O’Brien says that the tone brought by the final track’s collection of audio clips guided essentially “the entire thing from start to finish.”
They’re an extremely dedicated band, to the point that during that process, Ghost Key went out to a family friend’s cabin outside Nashville for a week in winter to isolate themselves and focus on writing all day, every day. There was not even any apparent internet connection at the place they were staying.
“We literally picked that location specifically because it was in the middle of the woods,” O’Brien says. “It was far away from distractions, and jobs, and family members. We wanted to be as far away as possible and as far away from the internet as possible.”
Overall during the band’s intense endeavors, they’ve fine tuned their process in order to zero in on their aims. O’Brien explains, for instance, that they write via collectively plugging into computers instead of sitting around with amps turned up to full volume. The difference helps the band focus, he says, and not miss any of the nuances that underlie their songs.
O’Brien himself digs into those nuances when preparing the lyrics for the band’s releases, explaining that he writes after songs are essentially complete, shaping his emotions to match the sound.
“I think it works in my favor because it allows me to stretch my legs as a writer,” he says. “I have to sort of go into it open minded, and I have to go into it with the idea that this is done and this is how it’s going to sound, and so I have to adapt.”
“We also try to remember that the most important thing is that we like what we’re writing,” O’Brien adds. “Especially with this record, it’s pretty evident that we took a lot of chances, and we made a lot of choices that I’d say a couple years ago, we would have been afraid to make. We’re really proud of it — we’re really happy with it.”
Those choices incorporate some tight but intense melodic hardcore, to use a familiar stylistic description. The feel of the strictly musical side of their work underscores their whole focused presentation. The emotion inherent in their music — which anyone who’s listened to them no doubt remains well familiar with — isn’t an afterthought or an added gimmick. The concern, care, and meaning sit as the very core of the band. They’re not trying to accomplish some grand scheme.
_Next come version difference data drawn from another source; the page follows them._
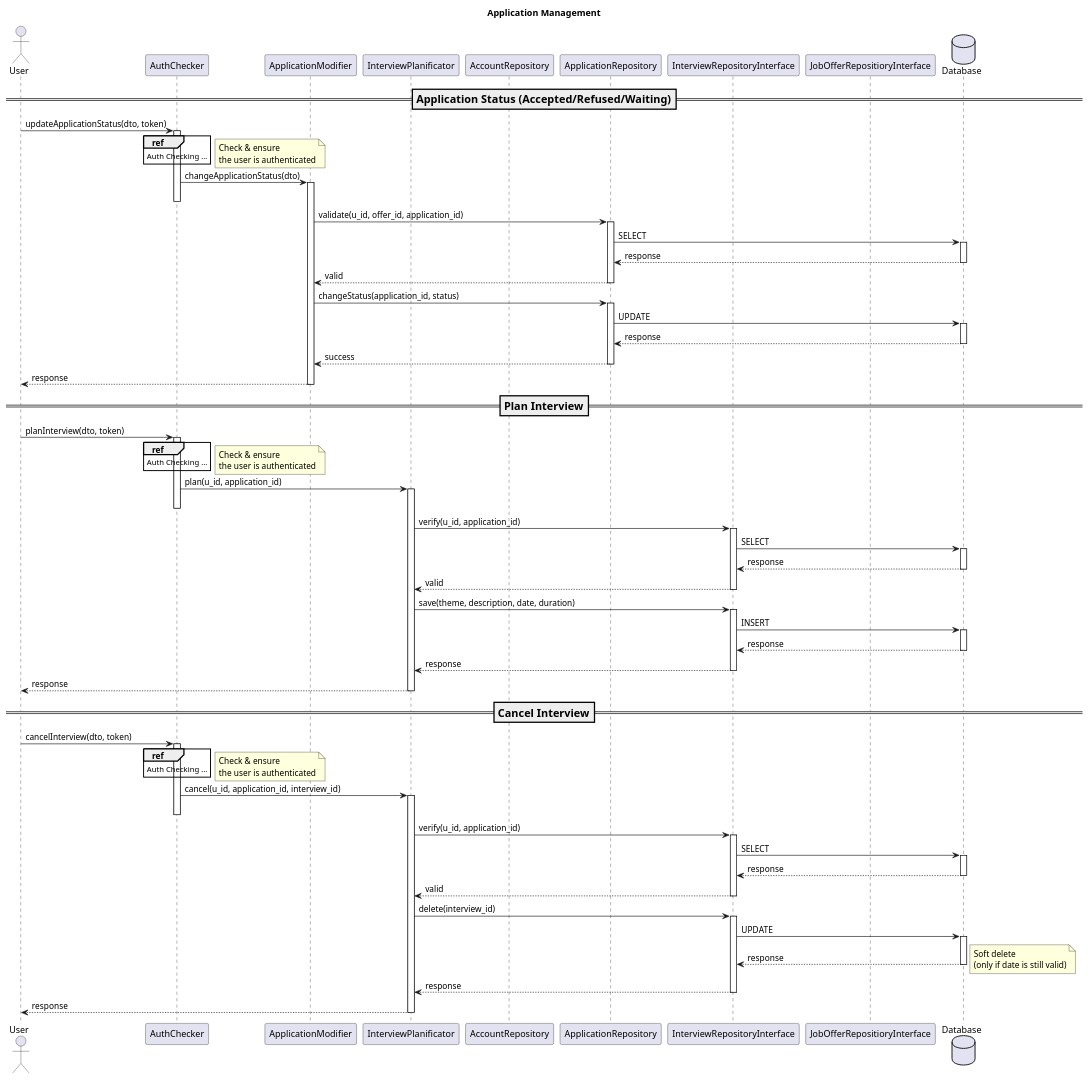
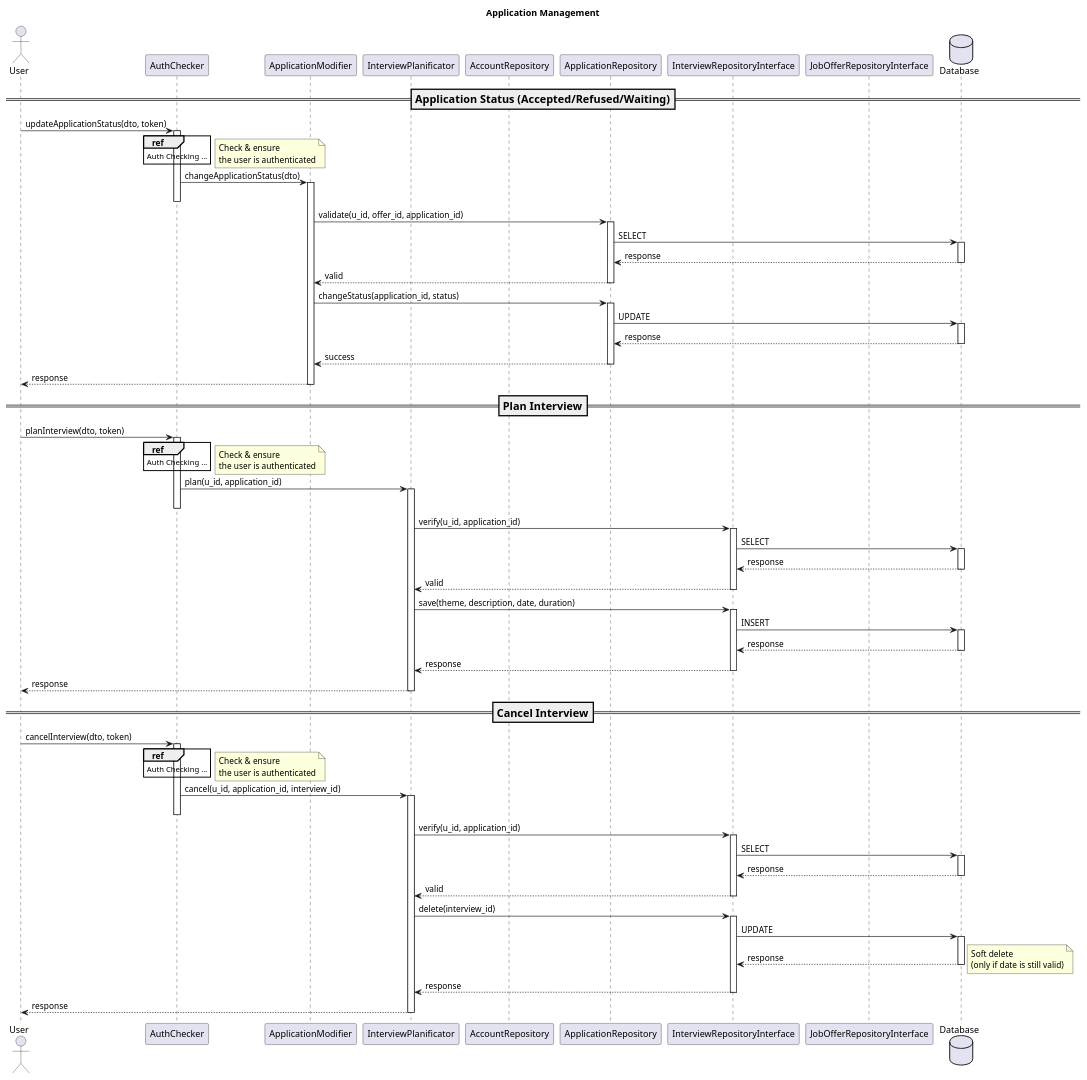
Before and after one commit to Spriggan-Team/HiringForge: the diagram in backend/ressources/modeling/sequences/application.management.puml, drawn with PlantUML. The commit also changed 44 other files, not shown here.

```diff
--- a/backend/ressources/modeling/sequences/application.management.puml
+++ b/backend/ressources/modeling/sequences/application.management.puml
@@ -1,165 +1,165 @@
 @startuml
 
 title Application Management
 
 actor User
 participant AuthChecker 
 
 participant ApplicationModifier
 participant InterviewPlanificator
 participant AccountRepository
 
 participant ApplicationRepository
 participant InterviewRepositoryInterface
-participant JobOfferRepositioryInterface
+participant JobOfferRepositoryInterface
 database Database
 
 === Application Status (Accepted/Refused/Waiting) ==
 
 'Auth checking
 User -> AuthChecker : updateApplicationStatus(dto, token)
 ref over AuthChecker
     Auth Checking ...
 end ref
 activate AuthChecker
 
 note right
     Check & ensure 
     the user is authenticated
 end note
 
 'Usecase
 AuthChecker -> ApplicationModifier: changeApplicationStatus(dto)
 activate ApplicationModifier
 deactivate AuthChecker
 
 'Validation
 ApplicationModifier -> ApplicationRepository: validate(u_id, offer_id, application_id)
 activate ApplicationRepository
 
 ApplicationRepository -> Database : SELECT
 activate Database
 Database --> ApplicationRepository : response
 deactivate Database
 
 ApplicationRepository --> ApplicationModifier : valid
 deactivate ApplicationRepository
 
 'Change Status
 ApplicationModifier -> ApplicationRepository : changeStatus(application_id, status)
 activate ApplicationRepository
 
 ApplicationRepository -> Database : UPDATE
 activate Database
 Database --> ApplicationRepository : response
 deactivate Database
 
 'User response
 ApplicationRepository --> ApplicationModifier : success
 deactivate ApplicationRepository
 
 ApplicationModifier --> User : response
 deactivate ApplicationModifier
 
 
 === Plan Interview ==
 
 'Auth checking
 User -> AuthChecker : planInterview(dto, token)
 ref over AuthChecker
     Auth Checking ...
 end ref
 activate AuthChecker
 
 note right
     Check & ensure 
     the user is authenticated
 end note
 
 'Usecase
 AuthChecker -> InterviewPlanificator : plan(u_id, application_id)
 activate InterviewPlanificator
 deactivate AuthChecker
 
 'Verification
 InterviewPlanificator -> InterviewRepositoryInterface : verify(u_id, application_id) 
 activate InterviewRepositoryInterface
 
 InterviewRepositoryInterface -> Database : SELECT
 activate Database
 Database --> InterviewRepositoryInterface : response
 deactivate Database
 
 InterviewRepositoryInterface --> InterviewPlanificator : valid
 deactivate InterviewRepositoryInterface
 
 'Save interview
 InterviewPlanificator -> InterviewRepositoryInterface : save(theme, description, date, duration)
 activate InterviewRepositoryInterface
 
 InterviewRepositoryInterface -> Database : INSERT
 activate Database
 Database --> InterviewRepositoryInterface : response
 deactivate Database
 
 'User response
 InterviewRepositoryInterface --> InterviewPlanificator : response
 deactivate InterviewRepositoryInterface
 
 InterviewPlanificator --> User : response
 deactivate InterviewPlanificator
 
 
 === Cancel Interview ==
 
 'Auth checking
 User -> AuthChecker : cancelInterview(dto, token)
 ref over AuthChecker
     Auth Checking ...
 end ref
 activate AuthChecker
 
 note right
     Check & ensure 
     the user is authenticated
 end note
 
 'Usecase
 AuthChecker -> InterviewPlanificator : cancel(u_id, application_id, interview_id)
 activate InterviewPlanificator
 deactivate AuthChecker
 
 'Verification
 InterviewPlanificator -> InterviewRepositoryInterface : verify(u_id, application_id) 
 activate InterviewRepositoryInterface
 
 InterviewRepositoryInterface -> Database : SELECT
 activate Database
 Database --> InterviewRepositoryInterface : response
 deactivate Database
 
 InterviewRepositoryInterface --> InterviewPlanificator : valid
 deactivate InterviewRepositoryInterface
 
 'Soft delete
 InterviewPlanificator -> InterviewRepositoryInterface : delete(interview_id)
 activate InterviewRepositoryInterface
 
 InterviewRepositoryInterface -> Database : UPDATE
 activate Database
 Database --> InterviewRepositoryInterface : response
 deactivate Database
 
 note right
     Soft delete 
     (only if date is still valid)
 end note
 
 'User response
 InterviewRepositoryInterface --> InterviewPlanificator : response
 deactivate InterviewRepositoryInterface
 
 InterviewPlanificator --> User : response
 deactivate InterviewPlanificator
 
 @enduml
```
Bringing The Care Home
To that end, O’Brien explains that his band goes so far as to take special care that listeners get quality shirts if they choose to buy some of the band’s merchandise. He doesn’t want to just slap a design on a low quality shirt and call it a day. They’re so focused on community — down to the letter — that they’ve even taken somewhat of a loss on merch at times, he says.
The steps figure into a greater aim for the band, though. They are working hard — to reach out. O’Brien stands with a personal stake in the process, too — he’s in the trenches, so to speak.
“I think what attaches us musically and emotionally pretty much boils down to — I have a lot of feelings,” he quips. “I’ve understood that I’ve had depression and anxiety since I was basically ten years old. I’ve just always had a lot going on in my head. I’ve always wanted to write, but I didn’t know how to do it, and I was afraid to show people anything I’d ever written. When we started the band, it seemed like this was the perfect time for me to just open my journal, per se and just let it out.”
Their music’s emotional pathfinding nature brings listeners together, and now, with their second full length album on the horizon, O’Brien’s proud of what he and his band mates have accomplished.
“Community — I think that’s the best word to use,” he says. “I always tell people I feel really weird when I say oh, we have fans or these are our fans. To me, everybody that comes to our shows and talks to me and shares their stories and everything — to me those are just my friends. Even if I don’t know their names or I don’t remember their names, those are my friends, because it’s a community. These are people that rally around each other. Even when we’re not there, they’re there for each other. It’s a community, and if there’s anything I want out of this band or anything that I can be proud of when it’s over it’s that I feel like we’ve cultivated a community instead of just a bunch of people who like a band.”
Listen to Ghost Key below via Spotify.